‘With this ring I thee wed…’, but did you? ‘I want a divorce’, but are you legally married?
Weddings are a great time to celebrate, but couples should take care to ensure that if they want to be married to their partner, that the wedding ceremony is legally recognised and valid in the land (country) where it takes place. Otherwise, they could find that their beautiful wedding day was just a memory and wishful thinking. This could have serious, detrimental financial consequences should the relationship ‘turn sour’ or in the event of the death a partner. It can also affect a father’s parental responsibility for a child. If unmarried, the father will not have automatic parental responsibility for a child. He will need the other parent’s agreement or a court order.
Clients often ask the question, ‘I live in England but married abroad, can I divorce in England?' The answer is ‘yes’ provided the wedding was conducted in accordance with the laws of that country where the marriage took place, so as to make a valid marriage in that country at the time it was made.
If however, you live in England, and you have what you believe is a wedding, but that wedding was not conducted in accordance with what England requires for it to be a valid marriage, or if the wedding was conducted in a place which is not recognised as being one that can carry out valid marriages in England, or if the ceremony was conducted by an unauthorised official, then your ‘marriage’ will not be recognised as a valid one in England.
Parties must comply with the Marriage Act 1949 otherwise the marriage may be void.
Unless you are getting married in an Anglican Church and are both British Citizens or from the EEA (Economic European Area), or Switzerland, you need to give notice to your local register office (usually at least 28 days before the wedding) of your intention/wish to marry. If you wish to marry in an Anglican Church, you need to give notice of your wish/intention to marry to your local Anglican Church. The authorised person officiating the ceremony in the Anglican Church will register the marriage and issue the marriage certificate. Do check whether your local Anglican Church is willing and able to conduct the marriage ceremony for you. Do not assume that the Church you would like your marriage to be conducted in, will automatically agree to do so.
Notice of your intention to marry will be published. Once you give notice of your intention to marry, the wedding should usually take place within 28 days either in a Civil Ceremony in the Registry Office or other place authorised to conduct a civil marriage ceremony, or a religious ceremony at a church, or other registered religious building registered to conduct religious marriage ceremonies.
Before attending to give your ‘notice’ of intention/wish to marry at your local register office or Anglican Church that has agreed to conduct the ceremony, check what documents and information is required by them. Usually, they will need to see evidence of who you are and where you live so do provide proof of your name, age place of residence and nationality. Check if photo ID is required.
The Home Office has an approved list of approved premises registered to conduct civil marriages and civil partnerships:
Before the wedding preparations and applying for a wedding date, do check with an Immigration lawyer if a visa will be required and how long it will take to get a visa if either of you is not a British citizen or you wish relatives from abroad to attend.
It is important to establish the validity of any proposed wedding ceremony and whether it will be recognised in the country you intend to live in as a married couple.

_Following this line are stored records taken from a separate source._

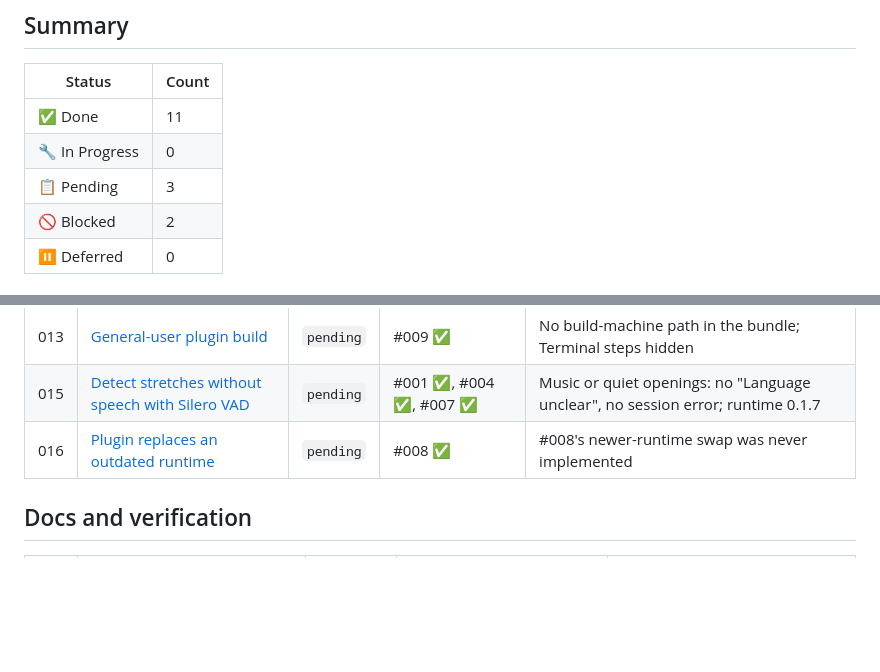
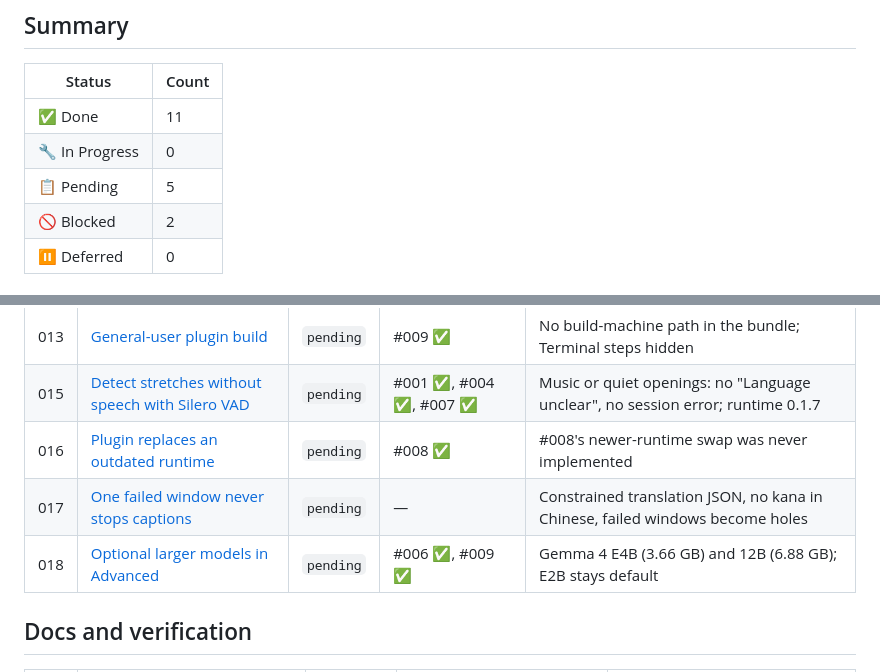
Before and after one commit to savourylie/iina-cue, a Markdown page: docs/tickets/INDEX.md, 2 parts joined by grey strips. GitHub-like rendering; blank space fills up the shorter version.

```diff
--- a/docs/tickets/INDEX.md
+++ b/docs/tickets/INDEX.md
@@ -10,7 +10,7 @@ Goal: anyone can install Cue without Terminal, and nothing triggers a macOS malw
 | --- | --- |
 | ✅ Done | 11 |
 | 🔧 In Progress | 0 |
-| 📋 Pending | 3 |
+| 📋 Pending | 5 |
 | 🚫 Blocked | 2 |
 | ⏸️ Deferred | 0 |
 
@@ -36,6 +36,8 @@ Goal: anyone can install Cue without Terminal, and nothing triggers a macOS malw
 | 013 | [General-user plugin build](./013-general-user-plugin-build.md) | `pending` | #009 ✅ | No build-machine path in the bundle; Terminal steps hidden |
 | 015 | [Detect stretches without speech with Silero VAD](./015-silero-vad-no-speech.md) | `pending` | #001 ✅, #004 ✅, #007 ✅ | Music or quiet openings: no "Language unclear", no session error; runtime 0.1.7 |
 | 016 | [Plugin replaces an outdated runtime](./016-plugin-updates-outdated-runtime.md) | `pending` | #008 ✅ | #008's newer-runtime swap was never implemented |
+| 017 | [One failed window never stops captions](./017-captions-survive-failed-windows.md) | `pending` | — | Constrained translation JSON, no kana in Chinese, failed windows become holes |
+| 018 | [Optional larger models in Advanced](./018-optional-larger-models.md) | `pending` | #006 ✅, #009 ✅ | Gemma 4 E4B (3.66 GB) and 12B (6.88 GB); E2B stays default |
 
 ## Docs and verification
 
```
Also changed, not shown: docs/tickets/017-captions-survive-failed-windows.md (added, +44 -0 lines), docs/tickets/018-optional-larger-models.md (added, +44 -0 lines).
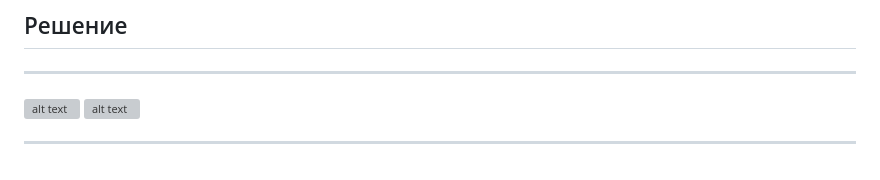
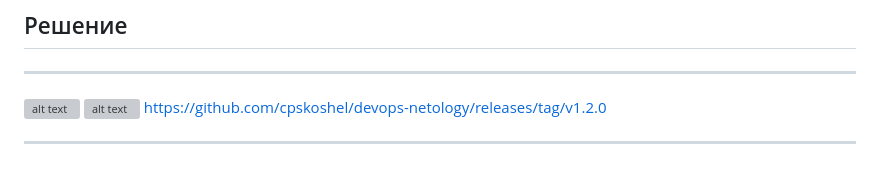
Before and after one commit to cpskoshel/devops-netology, a Markdown page: ansible/05/README.md, the part around the change. Drawn GitHub-style; grey boxes are pictures that could not be loaded.

Commit message:
ansible-05 task2 update readme

```diff
--- a/ansible/05/README.md
+++ b/ansible/05/README.md
@@ -80,4 +80,5 @@ ___
 ---
 ![alt text](./images/image2.png)
 ![alt text](./images/image3.png)
+https://github.com/cpskoshel/devops-netology/releases/tag/v1.2.0
 ___
```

The law applicable in this article is that in England and Wales. While every effort has been made to ensure the accuracy of the information in this article, it does not constitute legal advice and cannot be relied upon as such. The writer does not accept any responsibility for liabilities arising as a result of reliance upon the information given.